  4. Hi Sarah! Beautiful bathroom, I really like the mixing of metals as well. Working on a bathroom refresh myself. Honey oak (90’s) vanity which cannot be painted (sigh) so I am incorporating matte black pulls, towel bars. Will be replacing the countertop, looking at white/cream background with faint grey veining, possibly some gold flecks to tie in the oak cabinet; chrome faucet for sink and shower. We are looking at MirrorMate to frame the mirror as it’s glued to the wall and we really don’t want the expense/hassle of all that’s involved in removing the mirror. What color frame would you go with for the mirror? Wall paint will be Revere Pewter. Thanks for your input, I always value your opinion.

  5. Love your blog. I’m wondering if you would mix oil rubbed bronze with satin nickel in wet room along with either shiny gold or matte gold for vanity fixtures and faucet?

  6. Thank you so much for this article. I am struggling for finishes in my powder room. I am using brushed nickel and brass finishes. I’m finding there are many different brass finishes. I was thinking all my brass finishes have to match, but you are saying that it’s okay to use a satin brass, brushed brass, etc. in the same space. This makes me feel so much better. I am using a brushed nickel faucet and a light fixture that has both brushed nickel and a satin brass. My cabinet hardware said satin brass but it is more shiny. What do you think if I used either a brushed brass or antique brass for a round mirror and the towel bar and toilet paper holder. Brushed nickel would only be on the faucet and light fixture combo. Any other advice for matching brass would be really appreciated. Oh, and my new vanity is a midnight blue and walls will be SW Allibaster. I enjoy your blog! Thank you so much!!

    1. That sounds lovely! I’d try to stick to similar brasses. Often brushed and satin brass look very similar, so I don’t mind mixing them. But doing a shiny brass with another type of brass might be too much. Since different brands use different terminology for their brass, I’d just recommend buying a sample if you can’t see it in person and trying to match them as close as possible to the cabinet hardware. 🙂
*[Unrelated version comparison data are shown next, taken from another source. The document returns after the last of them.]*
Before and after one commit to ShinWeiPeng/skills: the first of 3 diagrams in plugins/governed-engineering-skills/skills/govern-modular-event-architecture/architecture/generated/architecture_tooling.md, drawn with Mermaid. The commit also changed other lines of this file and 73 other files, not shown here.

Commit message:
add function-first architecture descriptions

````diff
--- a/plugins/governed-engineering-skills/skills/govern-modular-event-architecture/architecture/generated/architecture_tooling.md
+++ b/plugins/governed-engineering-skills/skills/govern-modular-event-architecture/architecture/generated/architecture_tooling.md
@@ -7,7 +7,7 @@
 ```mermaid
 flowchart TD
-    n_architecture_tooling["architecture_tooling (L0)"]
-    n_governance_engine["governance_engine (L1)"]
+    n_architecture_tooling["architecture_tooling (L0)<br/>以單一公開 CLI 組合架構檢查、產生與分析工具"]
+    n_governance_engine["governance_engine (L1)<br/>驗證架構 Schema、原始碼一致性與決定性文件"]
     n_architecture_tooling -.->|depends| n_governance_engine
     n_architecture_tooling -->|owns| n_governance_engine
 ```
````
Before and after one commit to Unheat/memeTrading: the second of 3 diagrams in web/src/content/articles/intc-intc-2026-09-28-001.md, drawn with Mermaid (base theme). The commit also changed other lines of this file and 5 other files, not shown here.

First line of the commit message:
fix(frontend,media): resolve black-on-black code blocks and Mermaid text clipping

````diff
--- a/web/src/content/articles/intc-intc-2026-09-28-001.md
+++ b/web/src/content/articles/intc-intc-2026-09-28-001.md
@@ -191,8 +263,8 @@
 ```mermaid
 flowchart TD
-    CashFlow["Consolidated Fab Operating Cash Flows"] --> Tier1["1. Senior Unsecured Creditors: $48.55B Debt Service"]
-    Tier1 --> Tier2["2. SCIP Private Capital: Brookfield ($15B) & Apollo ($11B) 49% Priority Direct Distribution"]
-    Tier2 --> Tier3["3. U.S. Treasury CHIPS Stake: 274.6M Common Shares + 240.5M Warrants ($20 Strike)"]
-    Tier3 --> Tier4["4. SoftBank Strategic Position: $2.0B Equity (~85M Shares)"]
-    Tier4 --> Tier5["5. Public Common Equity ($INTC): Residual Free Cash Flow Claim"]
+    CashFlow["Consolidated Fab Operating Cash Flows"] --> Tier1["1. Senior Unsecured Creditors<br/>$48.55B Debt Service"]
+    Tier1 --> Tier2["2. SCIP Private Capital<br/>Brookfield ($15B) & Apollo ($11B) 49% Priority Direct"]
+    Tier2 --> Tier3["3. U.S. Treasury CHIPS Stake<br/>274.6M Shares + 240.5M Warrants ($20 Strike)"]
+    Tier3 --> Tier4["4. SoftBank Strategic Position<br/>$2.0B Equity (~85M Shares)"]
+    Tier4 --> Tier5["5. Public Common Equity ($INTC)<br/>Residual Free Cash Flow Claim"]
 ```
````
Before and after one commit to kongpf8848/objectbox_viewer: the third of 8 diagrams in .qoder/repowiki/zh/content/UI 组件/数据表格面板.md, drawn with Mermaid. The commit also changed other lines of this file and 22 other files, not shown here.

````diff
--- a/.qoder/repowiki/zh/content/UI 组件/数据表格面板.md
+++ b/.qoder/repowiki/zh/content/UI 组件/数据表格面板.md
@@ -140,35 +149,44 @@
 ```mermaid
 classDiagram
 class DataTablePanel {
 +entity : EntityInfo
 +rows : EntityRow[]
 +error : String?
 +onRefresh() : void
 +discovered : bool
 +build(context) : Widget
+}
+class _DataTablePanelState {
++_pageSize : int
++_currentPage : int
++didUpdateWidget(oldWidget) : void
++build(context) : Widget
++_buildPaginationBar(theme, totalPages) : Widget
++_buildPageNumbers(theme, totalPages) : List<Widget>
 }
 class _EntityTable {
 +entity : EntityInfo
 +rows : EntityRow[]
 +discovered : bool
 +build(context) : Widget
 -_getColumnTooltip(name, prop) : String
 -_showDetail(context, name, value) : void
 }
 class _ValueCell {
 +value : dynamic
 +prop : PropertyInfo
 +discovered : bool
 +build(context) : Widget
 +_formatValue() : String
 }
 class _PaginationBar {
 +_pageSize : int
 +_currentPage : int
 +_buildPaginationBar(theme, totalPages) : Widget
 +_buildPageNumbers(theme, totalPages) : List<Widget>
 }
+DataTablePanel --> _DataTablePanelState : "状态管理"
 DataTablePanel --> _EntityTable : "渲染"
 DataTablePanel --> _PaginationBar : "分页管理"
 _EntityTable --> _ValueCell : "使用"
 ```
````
Leave a Reply

Your email address will not be published. Required fields are marked *

This site uses Akismet to reduce spam. Learn how your comment data is processed.